But I also agree with Oddity - it really depends on what you're doing with the herbs. For instance, cultivated herbs would be great for specific intentions - like purification, dreams, etc. - while wild herbs would be really appropriate for celebrating or getting closer to nature.

But I will say if you're ingesting them in any way it's probably wise to stay away from wild herbs as a safety precaution.

canid
11-09-2009, 23:24
I do both. Some herbs grow so rampant there's no need to cultivate them. Others I grow myself. Certainly it can be dangerous to use unidentified wild plants, for instance Queen Anne's Lace greatly resembles the dreaded poison Hemlock - the difference being Hemlock has a hollow stem & smells like mouse droppings. Children have been known to blow on a Hemlock stem, like a straw; the small amount of toxins on lips has been known to kill. I don't have a need to grow Belladonna because it's literally everywhere here. Anyone want some? I've spent decades identifying & classifying both wild edibles in my area & those to stay away from. So it's definitely doable, just educate yourself.

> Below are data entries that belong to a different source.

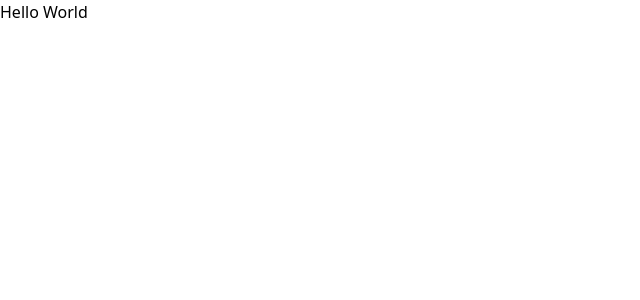
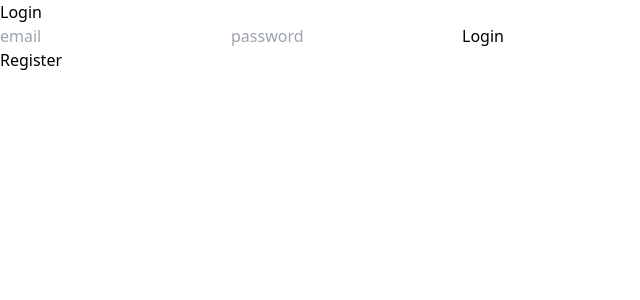
Before and after one commit to duhnuker/disaster-relief-aid-app, a React (Vite) app in the folder client/: page /login in a window 1280 px wide. Shown: the top 300 px of the page, without its empty margins (0-640 px from the left). Built offline with nearby package versions, Linux system fonts and the light colour scheme.

Commit message:
Login component functionality

```diff
--- a/client/src/App.jsx
+++ b/client/src/App.jsx
@@ -10,7 +10,7 @@ function App() {
 
   const [isAuthenticated, setIsAuthenticated] = useState(false);
 
-  const setAuth = (Boolean) => {
+  const setAuth = (boolean) => {
       setIsAuthenticated(boolean);
   }
 
--- a/client/src/components/Login.jsx
+++ b/client/src/components/Login.jsx
@@ -1,9 +1,64 @@
-import React, { Fragment } from 'react'
+import React, { useState } from 'react'
+import { Link, useNavigate } from 'react-router-dom';
+import axios from 'axios';
 
-const Login = () => {
+const Login = ({ setAuth }) => {
+
+  const [inputs, setInputs] = useState({
+    email: "",
+    password: ""
+  });
+
+  const { email, password } = inputs;
+
+  const onChange = (e) => {
+    setInputs({ ...inputs, [e.target.name]: e.target.value });
+  }
+
+  const onSubmitForm = async (e) => {
+    e.preventDefault();
+
+    const body = { email, password };
+
+    const response = await axios.post(
+      "http://localhost:5000/auth/login", body,
+      {
+        headers: {
+          "Content-type": "application/json"
+        }
+      }
+    )
+      .then((response) => {
+        const parseRes = response.data;
+        localStorage.setItem("token", parseRes.jwtToken);
+        setAuth(true);
+      })
+      .catch((err) => {
+        console.error(err.message);
+      })
+  }
+
   return (
     <div>
-        <h1>Hello World</h1>
+      <h1>Login</h1>
+      <form onSubmit={onSubmitForm}>
+        <input
+          type='email'
+          name='email'
+          placeholder='email'
+          value={email}
+          onChange={e => onChange(e)}>
+        </input>
+        <input
+          type='password'
+          name='password'
+          placeholder='password'
+          value={password}
+          onChange={e => onChange(e)}>
+        </input>
+        <button>Login</button>
+      </form>
+      <Link to="/register">Register</Link>
     </div>
   )
 }
--- a/client/src/components/Register.jsx
+++ b/client/src/components/Register.jsx
@@ -1,4 +1,5 @@
 import React, { useState } from 'react'
+import { Link } from 'react-router-dom';
 import axios from "axios";
 
 const Register = () => {
@@ -26,7 +27,8 @@ const Register = () => {
         headers: {
           "Content-type": "application/json"
         }
-        })
+      }
+    )
       .then((response) => {
         const parseRes = response.data;
 
@@ -71,6 +73,7 @@ const Register = () => {
         </input>
         <button>Submit</button>
       </form>
+      <Link to="/login">Login</Link>
     </div>
   )
 }
```
Lines whose indentation alone changed are shown as unchanged.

merissa_88
25-09-2009, 11:01
I'm working with different herbs in three ways:

Making teas or burning as incense. I only do this with culinary herbs. The red bay is wild but can be burnt - some people use it for cooking. I have not burnt it or cooked with it yet.



Meditating with each plant, trying to get to know it on the spiritual level.



For wild plants, that I don't plan to take, asking the plant what physical problem it heals. Then check out that information with an herbal book or ethnobotany book. This has turned out to be a surprisingly accurate way to get information. The wild plants really want to communicate. I'm just not always great at listening.



For wild plants, I'm having to get to know them on the energetic level. There are too many tricky plants in Florida and I don't know how to work with them in a safe way. I'm reading this great book called "Herbal Rituals". The author is able to wildcraft a lot of edible herbs in her environment. That must be a lot of fun! Canid, it sounds like you're able to do that were you are.



Scorpio Kitten and Oddity, it seems like learning about the wild herbs makes it easier to work with cultivated ones. However, I need to meditate with each plant - whether wild or cultivated - before I use them for any purpose. It just helps a lot if I do that.